# Directions for this task
Return only the number of lines in the data below where the word "from" appears.

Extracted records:

# # # #

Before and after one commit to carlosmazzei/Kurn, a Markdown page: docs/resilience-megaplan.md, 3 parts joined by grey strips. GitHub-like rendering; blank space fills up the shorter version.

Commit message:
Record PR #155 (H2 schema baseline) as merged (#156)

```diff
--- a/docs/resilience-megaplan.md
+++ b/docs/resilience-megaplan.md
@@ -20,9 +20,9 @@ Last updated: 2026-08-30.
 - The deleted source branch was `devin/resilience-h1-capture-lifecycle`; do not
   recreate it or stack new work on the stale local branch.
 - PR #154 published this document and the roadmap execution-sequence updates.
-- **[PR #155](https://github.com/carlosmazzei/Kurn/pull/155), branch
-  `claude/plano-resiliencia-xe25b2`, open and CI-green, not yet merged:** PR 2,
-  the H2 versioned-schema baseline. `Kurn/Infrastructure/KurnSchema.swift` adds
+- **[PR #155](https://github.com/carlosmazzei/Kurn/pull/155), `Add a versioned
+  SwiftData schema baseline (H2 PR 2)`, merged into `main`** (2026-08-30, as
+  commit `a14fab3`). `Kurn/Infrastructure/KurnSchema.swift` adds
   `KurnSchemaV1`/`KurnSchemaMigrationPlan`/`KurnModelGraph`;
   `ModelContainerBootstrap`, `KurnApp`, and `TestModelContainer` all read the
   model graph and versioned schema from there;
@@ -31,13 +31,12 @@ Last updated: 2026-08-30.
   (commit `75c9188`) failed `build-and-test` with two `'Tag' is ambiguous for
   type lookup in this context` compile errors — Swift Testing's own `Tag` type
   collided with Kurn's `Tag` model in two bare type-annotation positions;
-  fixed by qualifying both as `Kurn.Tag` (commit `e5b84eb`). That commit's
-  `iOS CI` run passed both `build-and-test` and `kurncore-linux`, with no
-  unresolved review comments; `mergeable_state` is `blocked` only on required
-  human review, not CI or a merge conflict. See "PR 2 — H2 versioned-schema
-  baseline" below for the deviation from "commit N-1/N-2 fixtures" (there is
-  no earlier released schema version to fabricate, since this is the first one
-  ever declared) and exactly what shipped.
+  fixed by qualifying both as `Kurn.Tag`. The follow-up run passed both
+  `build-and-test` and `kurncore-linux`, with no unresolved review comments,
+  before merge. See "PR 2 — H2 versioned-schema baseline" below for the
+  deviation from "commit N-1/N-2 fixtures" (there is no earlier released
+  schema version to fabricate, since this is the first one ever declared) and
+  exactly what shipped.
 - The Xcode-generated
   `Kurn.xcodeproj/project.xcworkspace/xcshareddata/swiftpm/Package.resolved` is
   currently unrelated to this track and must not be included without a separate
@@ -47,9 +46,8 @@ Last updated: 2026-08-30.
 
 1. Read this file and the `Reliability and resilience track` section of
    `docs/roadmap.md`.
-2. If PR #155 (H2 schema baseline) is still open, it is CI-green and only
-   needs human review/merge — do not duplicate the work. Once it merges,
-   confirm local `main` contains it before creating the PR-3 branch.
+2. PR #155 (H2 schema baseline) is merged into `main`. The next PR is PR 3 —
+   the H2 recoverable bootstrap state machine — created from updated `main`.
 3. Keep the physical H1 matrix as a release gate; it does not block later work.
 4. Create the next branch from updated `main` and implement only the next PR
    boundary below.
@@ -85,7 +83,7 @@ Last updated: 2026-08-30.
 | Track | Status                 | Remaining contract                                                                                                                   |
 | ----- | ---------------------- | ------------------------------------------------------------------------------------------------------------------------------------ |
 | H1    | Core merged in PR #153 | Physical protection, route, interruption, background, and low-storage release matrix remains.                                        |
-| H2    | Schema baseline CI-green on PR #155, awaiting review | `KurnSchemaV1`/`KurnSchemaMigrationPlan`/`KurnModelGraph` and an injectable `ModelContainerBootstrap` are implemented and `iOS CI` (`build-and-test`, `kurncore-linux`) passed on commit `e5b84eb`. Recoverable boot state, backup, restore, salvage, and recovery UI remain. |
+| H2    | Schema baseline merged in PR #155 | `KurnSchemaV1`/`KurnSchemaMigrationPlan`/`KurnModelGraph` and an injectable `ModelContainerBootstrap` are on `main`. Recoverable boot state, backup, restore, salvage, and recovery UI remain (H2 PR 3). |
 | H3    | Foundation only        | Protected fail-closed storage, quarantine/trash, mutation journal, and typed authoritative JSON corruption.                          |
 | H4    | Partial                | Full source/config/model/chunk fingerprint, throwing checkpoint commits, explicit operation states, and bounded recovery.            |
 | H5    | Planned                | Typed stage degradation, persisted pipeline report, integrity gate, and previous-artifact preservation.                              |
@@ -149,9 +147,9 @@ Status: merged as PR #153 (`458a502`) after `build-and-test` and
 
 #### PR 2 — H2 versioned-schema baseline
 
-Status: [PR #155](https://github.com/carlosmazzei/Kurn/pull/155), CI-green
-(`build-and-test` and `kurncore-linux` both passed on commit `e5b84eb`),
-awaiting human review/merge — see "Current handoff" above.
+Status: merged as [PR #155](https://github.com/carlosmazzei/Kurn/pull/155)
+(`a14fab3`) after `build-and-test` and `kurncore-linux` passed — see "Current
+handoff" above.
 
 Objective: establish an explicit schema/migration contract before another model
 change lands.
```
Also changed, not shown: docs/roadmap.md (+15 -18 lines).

# # # #

# Exercise answer
5